The father's decision came as an astonishing revelation to Joe. Catholicism had played an exemplary role in their family life, and, certainly, other families had assigned children to the church.2 But Joe found his father's desire to make Joe the token priest in the family more than he could fathom. Hadn't his father seen Joe's artistic talent? His drive to become an artist? His many excursions into Manhattan to consult with the artists living in the Ridley Mansion?
The father remained unmoved by Joe's arguments. If Joe refused to become a priest, his father said, then he would not pay for any education. Joe could either settle for the religious life, or nothing. Joe believed that the education was rightfully his, and insisted that he was going to become an artist of the first order. His father refused to speak of the matter.3
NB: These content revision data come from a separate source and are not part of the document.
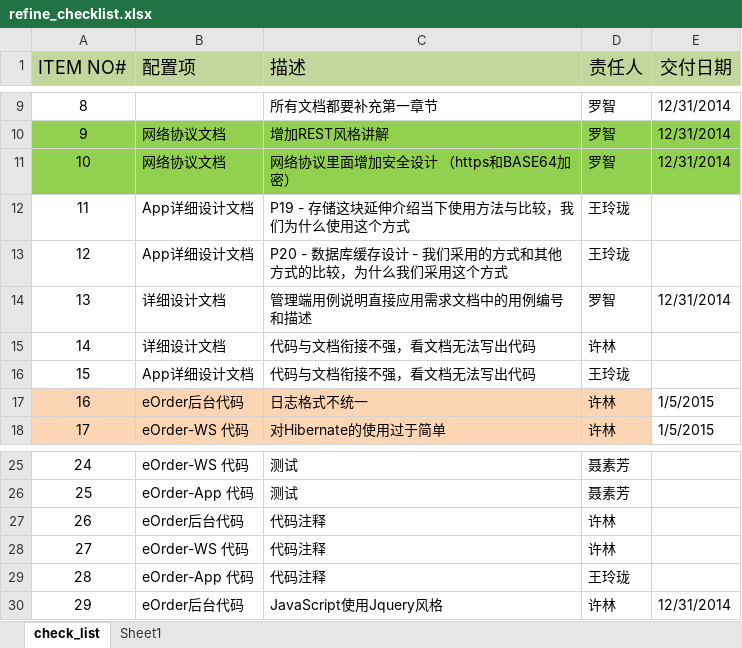
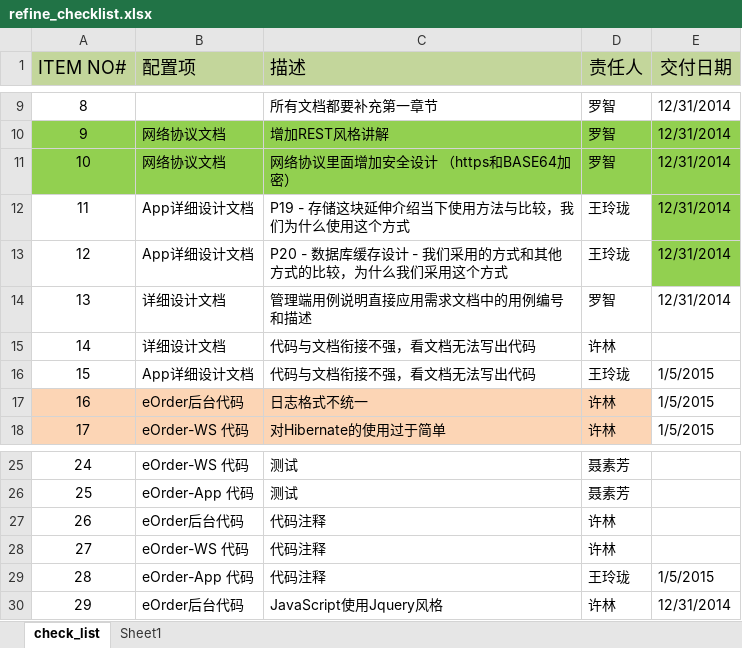
Before and after one commit to aaronluo/cuoxiazi, an Excel workbook: 01_doc/wpr_log/refine_checklist.xlsx, sheet check_list, drawn as a sheet; only a part is shown, gaps mark what is left out; values as stored, in another font and other column widths than the file's, no borders; the diff names each change by its address in the sheet, - before the commit and + after, or states it on an @@ line.

Commit message:
更新文档

```diff
--- a/01_doc/wpr_log/refine_checklist.xlsx (sheet check_list)
+++ b/01_doc/wpr_log/refine_checklist.xlsx (sheet check_list)
-E12:E13 (交付日期): (empty)
+E12:E13 (交付日期): 12/31/2014
-E12:E13 fill: none
+E12:E13 fill: #92D050
-E16 (交付日期): (empty)
+E16 (交付日期): 1/5/2015
-E29 (交付日期): (empty)
+E29 (交付日期): 1/5/2015
```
The denial of an education solidified Joe's determination to become an artist. Paradoxically, his family's religious devotion and the Catholic Church had taught Joe both self-discipline and determination. For Joe, his father's refusal became a turning point, and he decided he would not turn back from the vision he had all of his life from the time he'd received the box of watercolors; he took the responsibility for the direction of his life. In addition, he began to question his own religious beliefs, his own philosophical view of life. The father's decision had changed his son's life. The breach had been made. Joe would never look back.
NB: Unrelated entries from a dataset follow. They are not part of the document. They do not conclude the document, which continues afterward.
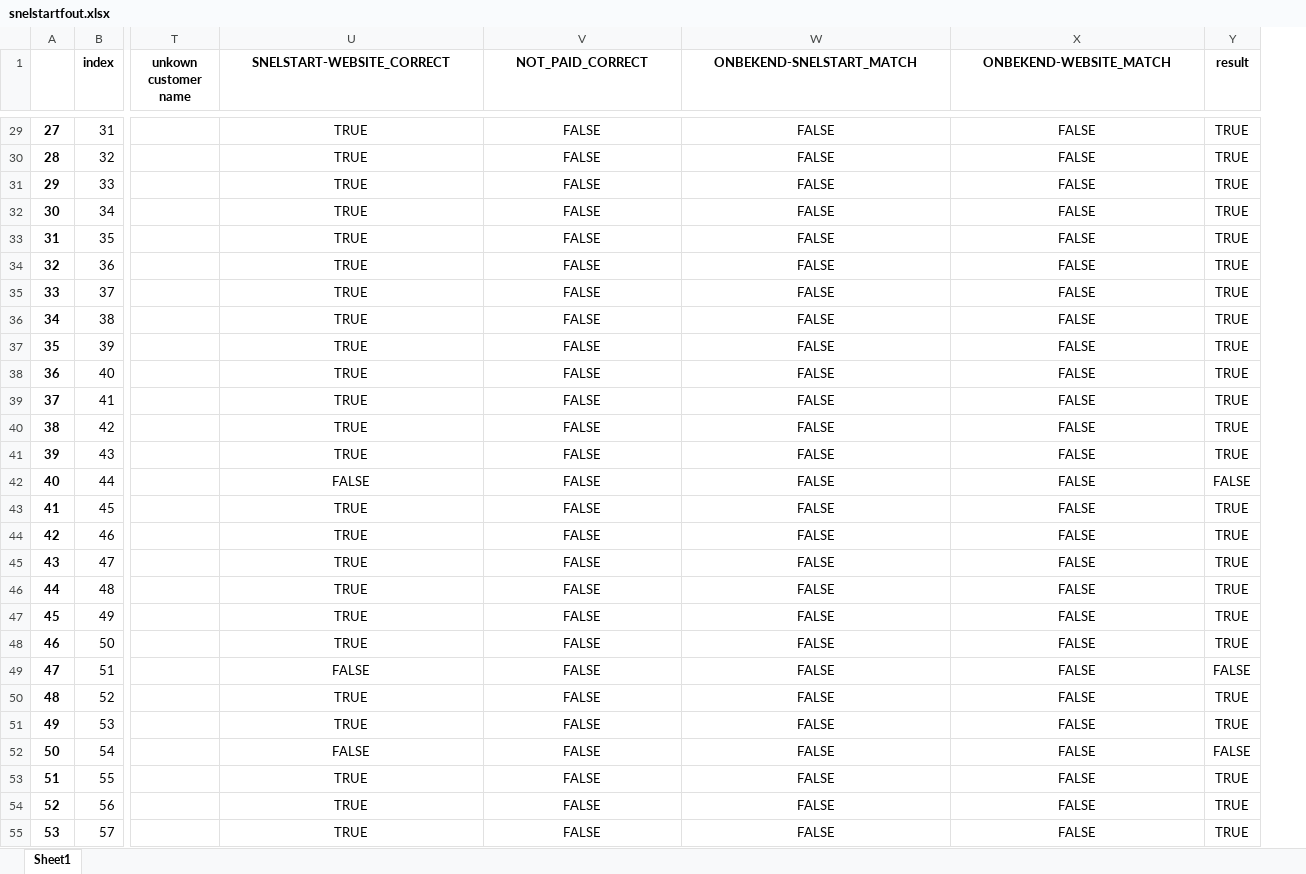
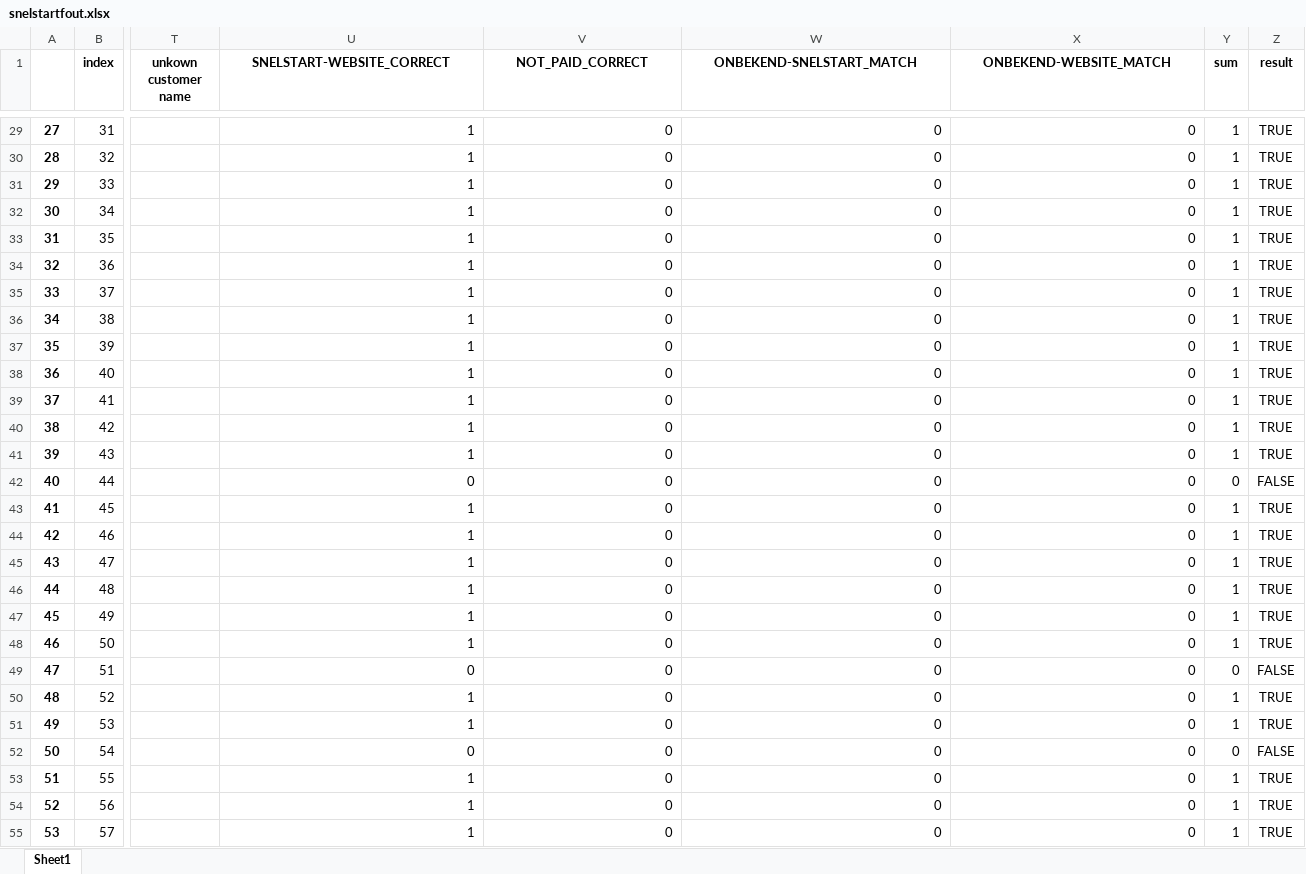
Before and after one commit to benGmaker/ideal_controleren, an Excel workbook: snelstartfout.xlsx, sheet Sheet1, drawn as a sheet; only a part is shown, gaps mark what is left out; values as stored, in another font and other column widths than the file's, no borders; the diff covers the shown part only; the diff names each change by its address in the sheet, - before the commit and + after, or states it on an @@ line.

Commit message:
testdata voor onbekende klant

```diff
--- a/snelstartfout.xlsx (sheet Sheet1)
+++ b/snelstartfout.xlsx (sheet Sheet1)
+column Y (sum), rows 29-55: 1 | 1 | 1 | 1 | 1 | 1 | 1 | 1 | 1 | 1 | 1 | 1 | 1 | 0 | 1 | 1 | 1 | 1 | 1 | 1 | 0 | 1 | 1 | 0 | 1 | 1 | 1
-U29:U41 (SNELSTART-WEBSITE_CORRECT): TRUE
+U29:U41 (SNELSTART-WEBSITE_CORRECT): 1
-U29:X55 alignment: center
+U29:X55 alignment: right
-V29:V55 (NOT_PAID_CORRECT): FALSE
+V29:V55 (NOT_PAID_CORRECT): 0
-W29:W55 (ONBEKEND-SNELSTART_MATCH): FALSE
+W29:W55 (ONBEKEND-SNELSTART_MATCH): 0
-X29:X55 (ONBEKEND-WEBSITE_MATCH): FALSE
+X29:X55 (ONBEKEND-WEBSITE_MATCH): 0
-U42 (SNELSTART-WEBSITE_CORRECT): FALSE
+U42 (SNELSTART-WEBSITE_CORRECT): 0
-U43:U48 (SNELSTART-WEBSITE_CORRECT): TRUE
+U43:U48 (SNELSTART-WEBSITE_CORRECT): 1
-U49 (SNELSTART-WEBSITE_CORRECT): FALSE
+U49 (SNELSTART-WEBSITE_CORRECT): 0
-U50:U51 (SNELSTART-WEBSITE_CORRECT): TRUE
+U50:U51 (SNELSTART-WEBSITE_CORRECT): 1
-U52 (SNELSTART-WEBSITE_CORRECT): FALSE
+U52 (SNELSTART-WEBSITE_CORRECT): 0
-U53:U55 (SNELSTART-WEBSITE_CORRECT): TRUE
+U53:U55 (SNELSTART-WEBSITE_CORRECT): 1
```
Also changed, not shown: 544 edited cells and cell formats elsewhere in this sheet, RAW DATA.xlsx, 1 other file.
At the age of fifteen, Joseph Imhof gathered his artist's supplies, walked the easy distance to the Brooklyn Bridge, crossed the bridge to Manhattan and walked the few blocks to join the artists at the Ridley Mansion. Only his mother's pleas, before he had left, managed to persuade him to return at night to sleep in the family home, and to eat breakfast with his beloved mother.4
The artists at Ridley gave Joe the kind of home he had sought, and introduced him to the kinds of employment available to apprentice artists. An elderly engraver, an emigrant from Switzerland, paid the five dollars a month rent for Joe's first studio, an amount the young man would repay after he received his first pay check. The garret on the top floor, a small space below the slanting roofline that Joe called his "pigeon coup," was all the space he needed.5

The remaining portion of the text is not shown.